Psychotherapy

Psychotherapy or “talk therapy” is the treatment of psychological problems through communication between an individual and a trained mental health professional in a safe and confidential environment. Psychotherapy aims to explore and understand behaviors, beliefs, thoughts, and emotions, and to improve relationships and coping skills. Psychotherapy includes both individual or group therapy, which brings around 5 to 15 patients together each week for confidential conversation guided by a professional.

Some evidence-based psychotherapy approaches for depression

Cognitive-behavioral therapy (CBT)

CBT is a well-established, evidence-based treatment approach for depression. CBT is a goal-oriented approach that helps patients recognize and modify thought and behavior patterns that interfere with functioning or make depressive symptoms worse. CBT has also been shown to result in improvement in brain functioning. People with depression often experience distorted negative thoughts about themselves or their situations (for example, characterizing their lives as worthless).

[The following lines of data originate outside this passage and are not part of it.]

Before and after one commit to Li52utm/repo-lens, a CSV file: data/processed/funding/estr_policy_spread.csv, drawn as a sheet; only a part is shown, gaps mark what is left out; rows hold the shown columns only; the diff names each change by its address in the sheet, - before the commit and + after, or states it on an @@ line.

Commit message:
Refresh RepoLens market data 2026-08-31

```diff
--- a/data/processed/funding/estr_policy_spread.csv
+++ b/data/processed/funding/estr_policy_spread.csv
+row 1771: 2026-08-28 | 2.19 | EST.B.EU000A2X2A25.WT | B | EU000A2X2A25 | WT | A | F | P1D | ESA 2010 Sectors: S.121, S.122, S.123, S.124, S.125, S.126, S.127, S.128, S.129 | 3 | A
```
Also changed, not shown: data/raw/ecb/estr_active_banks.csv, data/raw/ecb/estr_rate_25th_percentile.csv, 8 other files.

By working to reveal more accurate information about themselves, these negative thoughts can be countered with a more realistic picture of both the present and the future. As depression also tends to cause people to isolate, some of CBT often involves changing patterns of avoidance to help a person continue to move toward life aims. CBT commonly combines eight to twelve regular weekly sessions (sometimes more, sometimes less) with a trained therapist who assigns exercises that individuals can practice on their own in between sessions.

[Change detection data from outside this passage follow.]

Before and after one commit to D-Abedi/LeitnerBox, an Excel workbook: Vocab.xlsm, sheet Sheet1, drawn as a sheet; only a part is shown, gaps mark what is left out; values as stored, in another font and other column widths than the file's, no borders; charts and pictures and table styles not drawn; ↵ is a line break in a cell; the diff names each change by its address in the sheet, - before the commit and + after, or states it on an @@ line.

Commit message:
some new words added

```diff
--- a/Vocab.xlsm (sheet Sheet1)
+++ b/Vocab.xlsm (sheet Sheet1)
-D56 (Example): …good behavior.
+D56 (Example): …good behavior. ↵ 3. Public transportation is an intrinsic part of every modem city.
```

These exercises encourage individuals to practice replacing negative thoughts with more realistic ones based on past experience or to write negative thoughts in a journal. Once patients learn to recognize these automatic thinking patterns, they are taught more adaptive ways of thinking and acting to meet their aims. This typically has a beneficial impact on mood and future behaviors.

Interpersonal psychotherapy (IPT)

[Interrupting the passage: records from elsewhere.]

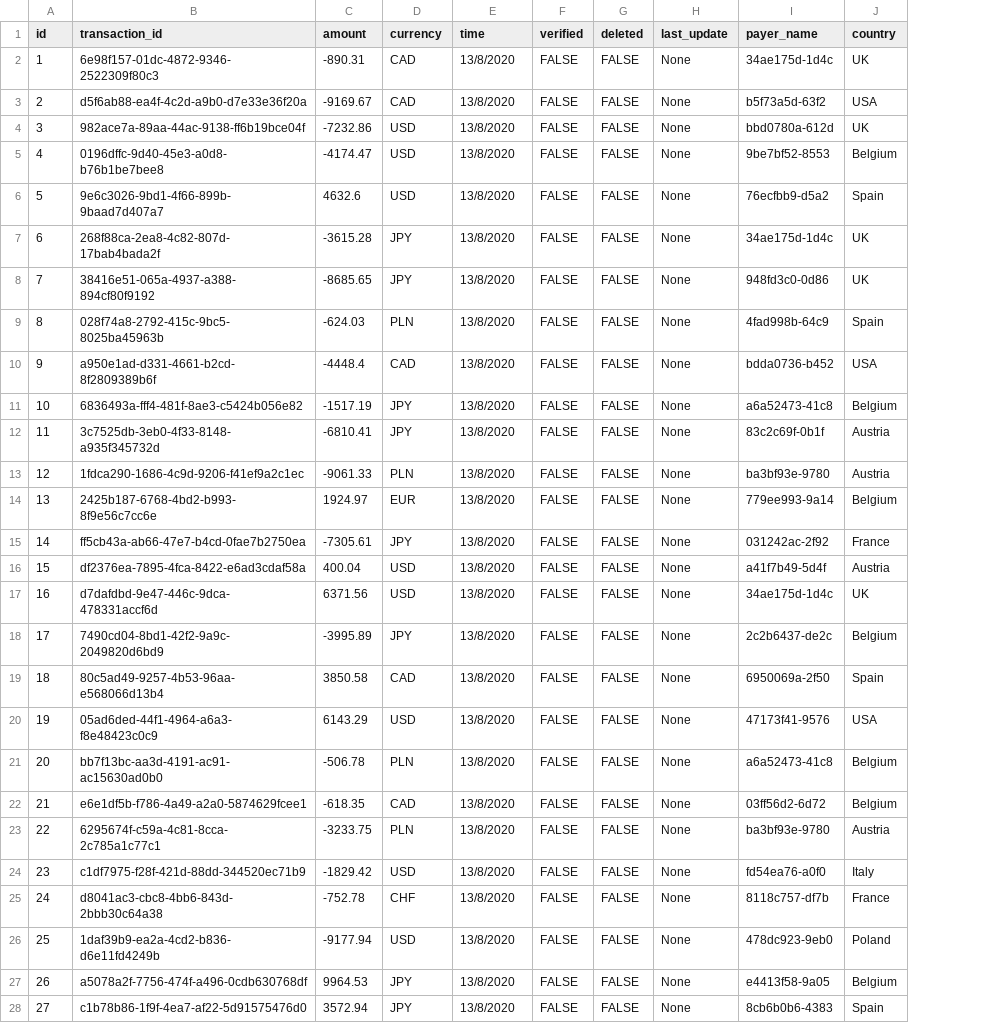
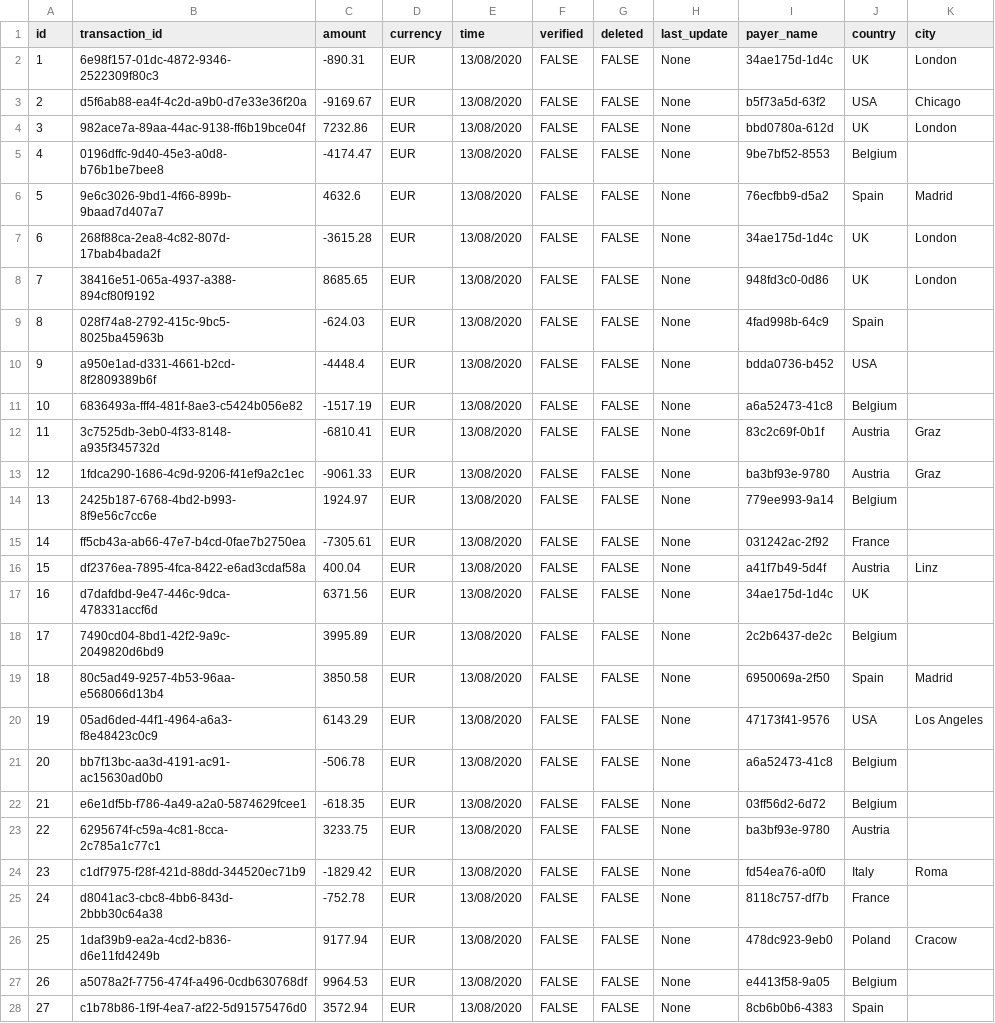
Before and after one commit to ArturSkrzeta/Data-Warehouse-CSV-Python-Tableau-Server-BA-New-Data, a CSV file: project/transactions_system2.csv, drawn as a sheet; only a part is shown; the diff covers the shown part only; the diff names each change by its address in the sheet, - before the commit and + after, or states it on an @@ line.

```diff
--- a/project/transactions_system2.csv
+++ b/project/transactions_system2.csv
+column K (city), rows 2-26: London | Chicago | London |  | Madrid | London | London |  |  |  | Graz | Graz |  |  | Linz |  |  | Madrid | Los Angeles |  |  |  | Roma |  | Cracow
-D2:D3 (currency): CAD
+D2:D3 (currency): EUR
-E2:E28 (time): 13/8/2020
+E2:E28 (time): 13/08/2020
-C4 (amount): -7232.86
+C4 (amount): 7232.86
-D4:D6 (currency): USD
+D4:D6 (currency): EUR
-D7:D8 (currency): JPY
+D7:D8 (currency): EUR
-C8 (amount): -8685.65
+C8 (amount): 8685.65
-D9 (currency): PLN
+D9 (currency): EUR
-D10 (currency): CAD
+D10 (currency): EUR
-D11:D12 (currency): JPY
+D11:D12 (currency): EUR
-D13 (currency): PLN
+D13 (currency): EUR
-D15 (currency): JPY
+D15 (currency): EUR
-D16:D17 (currency): USD
+D16:D17 (currency): EUR
-C18 (amount): -3995.89
+C18 (amount): 3995.89
-D18 (currency): JPY
+D18 (currency): EUR
-D19 (currency): CAD
+D19 (currency): EUR
-D20 (currency): USD
+D20 (currency): EUR
-D21 (currency): PLN
+D21 (currency): EUR
-D22 (currency): CAD
+D22 (currency): EUR
-C23 (amount): -3233.75
+C23 (amount): 3233.75
-D23 (currency): PLN
+D23 (currency): EUR
-D24 (currency): USD
+D24 (currency): EUR
-D25 (currency): CHF
+D25 (currency): EUR
-C26 (amount): -9177.94
+C26 (amount): 9177.94
-D26 (currency): USD
+D26 (currency): EUR
-D27:D28 (currency): JPY
+D27:D28 (currency): EUR
```
Also changed, not shown: 22 edited cells elsewhere in this file, project/transactions_system1.csv, 5 other files.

IPT focuses on current relationships and interactions as they are related to a person’s mood. Improvements to relationships can often lead to improvements in mood. It usually involves up to 20 weekly sessions, each lasting approximately one hour. Sessions are focused on one or two key interpersonal issues that have been identified as most closely related to a person’s depression. These issues may include disputes with others, life changes or transitions that affect relationships, or unresolved grief over the loss of a relationship.

Dialectical behavior therapy (DBT)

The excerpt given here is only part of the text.